Top of Material to process

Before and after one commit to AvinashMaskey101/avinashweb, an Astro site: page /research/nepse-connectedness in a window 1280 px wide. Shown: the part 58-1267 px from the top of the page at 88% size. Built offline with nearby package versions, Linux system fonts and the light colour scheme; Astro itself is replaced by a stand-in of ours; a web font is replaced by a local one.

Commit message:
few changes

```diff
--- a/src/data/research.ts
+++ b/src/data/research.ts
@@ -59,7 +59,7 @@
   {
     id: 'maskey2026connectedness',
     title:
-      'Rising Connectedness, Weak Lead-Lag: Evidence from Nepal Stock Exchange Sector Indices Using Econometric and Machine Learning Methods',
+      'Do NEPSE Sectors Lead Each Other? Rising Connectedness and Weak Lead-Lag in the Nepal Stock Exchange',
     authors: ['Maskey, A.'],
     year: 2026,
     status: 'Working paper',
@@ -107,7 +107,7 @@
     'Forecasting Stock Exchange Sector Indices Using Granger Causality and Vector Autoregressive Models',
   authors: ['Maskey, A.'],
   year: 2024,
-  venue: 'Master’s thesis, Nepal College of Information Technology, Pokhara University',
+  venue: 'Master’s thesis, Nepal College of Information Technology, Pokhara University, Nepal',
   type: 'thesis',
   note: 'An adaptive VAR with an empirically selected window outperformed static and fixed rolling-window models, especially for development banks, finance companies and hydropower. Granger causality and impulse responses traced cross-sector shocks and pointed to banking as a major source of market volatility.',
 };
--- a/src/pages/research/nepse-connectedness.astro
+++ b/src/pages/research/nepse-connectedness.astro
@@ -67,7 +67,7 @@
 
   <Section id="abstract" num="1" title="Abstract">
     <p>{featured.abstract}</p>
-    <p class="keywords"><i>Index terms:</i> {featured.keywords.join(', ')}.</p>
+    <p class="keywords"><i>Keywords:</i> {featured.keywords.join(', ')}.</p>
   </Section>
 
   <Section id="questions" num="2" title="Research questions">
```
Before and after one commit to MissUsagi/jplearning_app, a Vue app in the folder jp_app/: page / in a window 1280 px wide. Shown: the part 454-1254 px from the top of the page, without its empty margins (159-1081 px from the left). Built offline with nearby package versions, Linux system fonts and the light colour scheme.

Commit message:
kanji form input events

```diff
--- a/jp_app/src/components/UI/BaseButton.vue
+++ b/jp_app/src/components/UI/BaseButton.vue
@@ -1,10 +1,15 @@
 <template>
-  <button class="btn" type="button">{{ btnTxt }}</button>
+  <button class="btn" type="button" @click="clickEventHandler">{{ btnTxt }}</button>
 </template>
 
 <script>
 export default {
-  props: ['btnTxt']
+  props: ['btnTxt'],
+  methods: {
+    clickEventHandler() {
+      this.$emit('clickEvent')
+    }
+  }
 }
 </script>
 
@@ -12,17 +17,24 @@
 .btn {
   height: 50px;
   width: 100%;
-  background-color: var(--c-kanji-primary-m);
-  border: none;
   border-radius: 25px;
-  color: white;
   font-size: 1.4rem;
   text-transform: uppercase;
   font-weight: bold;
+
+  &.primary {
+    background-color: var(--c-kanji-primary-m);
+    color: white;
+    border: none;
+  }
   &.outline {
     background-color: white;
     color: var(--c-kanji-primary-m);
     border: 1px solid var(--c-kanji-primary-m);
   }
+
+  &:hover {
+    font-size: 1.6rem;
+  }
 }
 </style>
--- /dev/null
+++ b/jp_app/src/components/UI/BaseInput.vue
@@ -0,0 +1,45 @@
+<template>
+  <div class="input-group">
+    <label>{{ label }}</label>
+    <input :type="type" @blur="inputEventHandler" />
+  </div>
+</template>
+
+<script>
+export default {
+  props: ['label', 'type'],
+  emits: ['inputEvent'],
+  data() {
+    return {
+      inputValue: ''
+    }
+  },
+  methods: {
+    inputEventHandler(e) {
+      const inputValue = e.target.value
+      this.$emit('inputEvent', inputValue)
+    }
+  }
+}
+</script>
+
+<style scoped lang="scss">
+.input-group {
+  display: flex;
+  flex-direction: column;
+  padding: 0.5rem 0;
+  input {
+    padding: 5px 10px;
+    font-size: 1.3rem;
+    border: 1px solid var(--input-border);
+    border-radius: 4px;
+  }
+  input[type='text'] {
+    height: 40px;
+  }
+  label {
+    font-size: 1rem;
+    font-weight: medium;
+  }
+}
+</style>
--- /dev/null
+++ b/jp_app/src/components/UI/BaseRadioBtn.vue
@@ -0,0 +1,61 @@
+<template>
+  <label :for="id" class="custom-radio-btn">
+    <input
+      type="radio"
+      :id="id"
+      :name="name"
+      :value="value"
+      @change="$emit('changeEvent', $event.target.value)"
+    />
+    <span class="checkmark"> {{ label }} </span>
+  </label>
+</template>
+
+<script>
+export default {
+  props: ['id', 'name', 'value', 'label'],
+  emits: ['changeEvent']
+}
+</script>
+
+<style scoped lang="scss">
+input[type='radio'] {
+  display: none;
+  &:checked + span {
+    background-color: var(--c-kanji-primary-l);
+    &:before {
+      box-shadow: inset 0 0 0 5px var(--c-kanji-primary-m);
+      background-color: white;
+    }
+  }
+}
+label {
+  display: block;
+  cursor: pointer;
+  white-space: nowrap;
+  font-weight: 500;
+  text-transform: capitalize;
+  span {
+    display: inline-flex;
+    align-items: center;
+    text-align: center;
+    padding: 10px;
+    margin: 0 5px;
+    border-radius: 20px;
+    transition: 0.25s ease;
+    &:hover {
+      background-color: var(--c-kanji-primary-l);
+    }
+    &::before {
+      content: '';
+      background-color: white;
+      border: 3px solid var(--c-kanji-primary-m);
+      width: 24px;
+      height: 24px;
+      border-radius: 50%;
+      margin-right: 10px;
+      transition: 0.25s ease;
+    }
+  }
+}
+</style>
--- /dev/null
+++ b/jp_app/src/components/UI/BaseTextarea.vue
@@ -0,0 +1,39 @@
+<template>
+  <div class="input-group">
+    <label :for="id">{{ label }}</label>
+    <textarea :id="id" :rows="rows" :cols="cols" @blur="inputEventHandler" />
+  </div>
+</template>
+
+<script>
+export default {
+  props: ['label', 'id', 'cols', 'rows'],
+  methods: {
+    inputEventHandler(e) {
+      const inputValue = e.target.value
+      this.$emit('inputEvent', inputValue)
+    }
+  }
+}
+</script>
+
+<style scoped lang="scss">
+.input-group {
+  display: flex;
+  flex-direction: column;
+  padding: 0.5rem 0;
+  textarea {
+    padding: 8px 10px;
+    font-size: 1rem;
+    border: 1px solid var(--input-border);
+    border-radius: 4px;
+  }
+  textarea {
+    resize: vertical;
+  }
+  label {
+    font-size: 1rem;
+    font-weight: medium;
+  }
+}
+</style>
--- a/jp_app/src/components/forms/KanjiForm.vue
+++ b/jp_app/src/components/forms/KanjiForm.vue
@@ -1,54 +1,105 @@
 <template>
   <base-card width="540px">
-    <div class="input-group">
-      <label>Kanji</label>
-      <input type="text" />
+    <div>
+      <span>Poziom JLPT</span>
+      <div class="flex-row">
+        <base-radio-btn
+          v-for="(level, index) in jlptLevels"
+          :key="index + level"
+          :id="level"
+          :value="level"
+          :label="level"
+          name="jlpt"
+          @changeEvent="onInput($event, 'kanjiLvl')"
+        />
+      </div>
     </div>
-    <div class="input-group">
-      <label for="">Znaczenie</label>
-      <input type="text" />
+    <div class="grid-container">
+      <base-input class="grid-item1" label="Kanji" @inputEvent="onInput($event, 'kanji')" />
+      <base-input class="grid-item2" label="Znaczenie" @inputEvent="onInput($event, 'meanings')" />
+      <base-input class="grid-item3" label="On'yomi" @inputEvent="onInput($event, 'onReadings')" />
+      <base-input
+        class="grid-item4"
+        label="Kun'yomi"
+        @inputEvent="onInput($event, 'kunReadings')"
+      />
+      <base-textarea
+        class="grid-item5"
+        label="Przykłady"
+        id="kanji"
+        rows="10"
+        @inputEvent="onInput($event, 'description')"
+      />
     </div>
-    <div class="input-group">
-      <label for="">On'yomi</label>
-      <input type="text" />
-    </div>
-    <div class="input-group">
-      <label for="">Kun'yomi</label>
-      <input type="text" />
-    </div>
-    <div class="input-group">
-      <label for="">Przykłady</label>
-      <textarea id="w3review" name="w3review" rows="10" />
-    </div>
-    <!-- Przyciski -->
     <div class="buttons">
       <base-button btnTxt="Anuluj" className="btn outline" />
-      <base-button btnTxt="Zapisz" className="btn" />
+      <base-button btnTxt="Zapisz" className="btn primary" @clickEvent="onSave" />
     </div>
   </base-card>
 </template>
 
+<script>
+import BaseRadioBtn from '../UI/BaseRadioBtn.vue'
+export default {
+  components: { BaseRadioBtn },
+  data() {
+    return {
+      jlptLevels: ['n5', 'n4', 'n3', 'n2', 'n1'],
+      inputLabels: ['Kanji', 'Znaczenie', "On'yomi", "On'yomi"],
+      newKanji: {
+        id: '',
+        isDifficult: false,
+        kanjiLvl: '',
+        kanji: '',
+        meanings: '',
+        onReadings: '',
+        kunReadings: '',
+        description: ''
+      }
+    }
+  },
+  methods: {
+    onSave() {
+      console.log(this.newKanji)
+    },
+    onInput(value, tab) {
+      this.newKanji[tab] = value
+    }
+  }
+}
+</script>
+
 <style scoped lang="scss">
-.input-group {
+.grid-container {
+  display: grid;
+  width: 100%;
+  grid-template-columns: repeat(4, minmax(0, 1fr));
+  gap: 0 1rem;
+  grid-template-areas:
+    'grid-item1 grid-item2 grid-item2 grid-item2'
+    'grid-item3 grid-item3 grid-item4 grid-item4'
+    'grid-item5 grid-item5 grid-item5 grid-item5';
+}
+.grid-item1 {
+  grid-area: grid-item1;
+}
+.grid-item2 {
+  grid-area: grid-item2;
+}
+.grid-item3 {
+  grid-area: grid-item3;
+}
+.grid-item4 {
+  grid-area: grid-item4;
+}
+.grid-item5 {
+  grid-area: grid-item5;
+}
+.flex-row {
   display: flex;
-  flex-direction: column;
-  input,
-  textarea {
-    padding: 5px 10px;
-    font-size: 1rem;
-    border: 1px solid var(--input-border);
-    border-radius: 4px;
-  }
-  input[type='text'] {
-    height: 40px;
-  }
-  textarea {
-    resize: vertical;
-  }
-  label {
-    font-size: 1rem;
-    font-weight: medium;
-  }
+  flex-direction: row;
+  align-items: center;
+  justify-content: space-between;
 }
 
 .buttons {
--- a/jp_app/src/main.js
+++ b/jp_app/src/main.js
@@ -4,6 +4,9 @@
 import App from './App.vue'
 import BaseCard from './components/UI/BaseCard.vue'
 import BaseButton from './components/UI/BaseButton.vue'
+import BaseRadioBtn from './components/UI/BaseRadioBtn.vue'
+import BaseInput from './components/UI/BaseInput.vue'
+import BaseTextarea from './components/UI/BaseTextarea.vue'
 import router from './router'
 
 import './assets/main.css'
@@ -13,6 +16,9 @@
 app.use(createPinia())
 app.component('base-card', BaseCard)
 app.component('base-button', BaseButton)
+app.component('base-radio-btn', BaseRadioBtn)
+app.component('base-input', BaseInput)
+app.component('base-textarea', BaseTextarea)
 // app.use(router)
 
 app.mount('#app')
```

Bottom of Material to process

## Description of the task
Go over the data and return every line that includes the word "color".

## Expected answer
-  background-color: var(--c-kanji-primary-m);
-  color: white;
+    background-color: var(--c-kanji-primary-m);
+    color: white;
     background-color: white;
     color: var(--c-kanji-primary-m);
+    background-color: var(--c-kanji-primary-l);
+      background-color: white;
+      background-color: var(--c-kanji-primary-l);
+      background-color: white;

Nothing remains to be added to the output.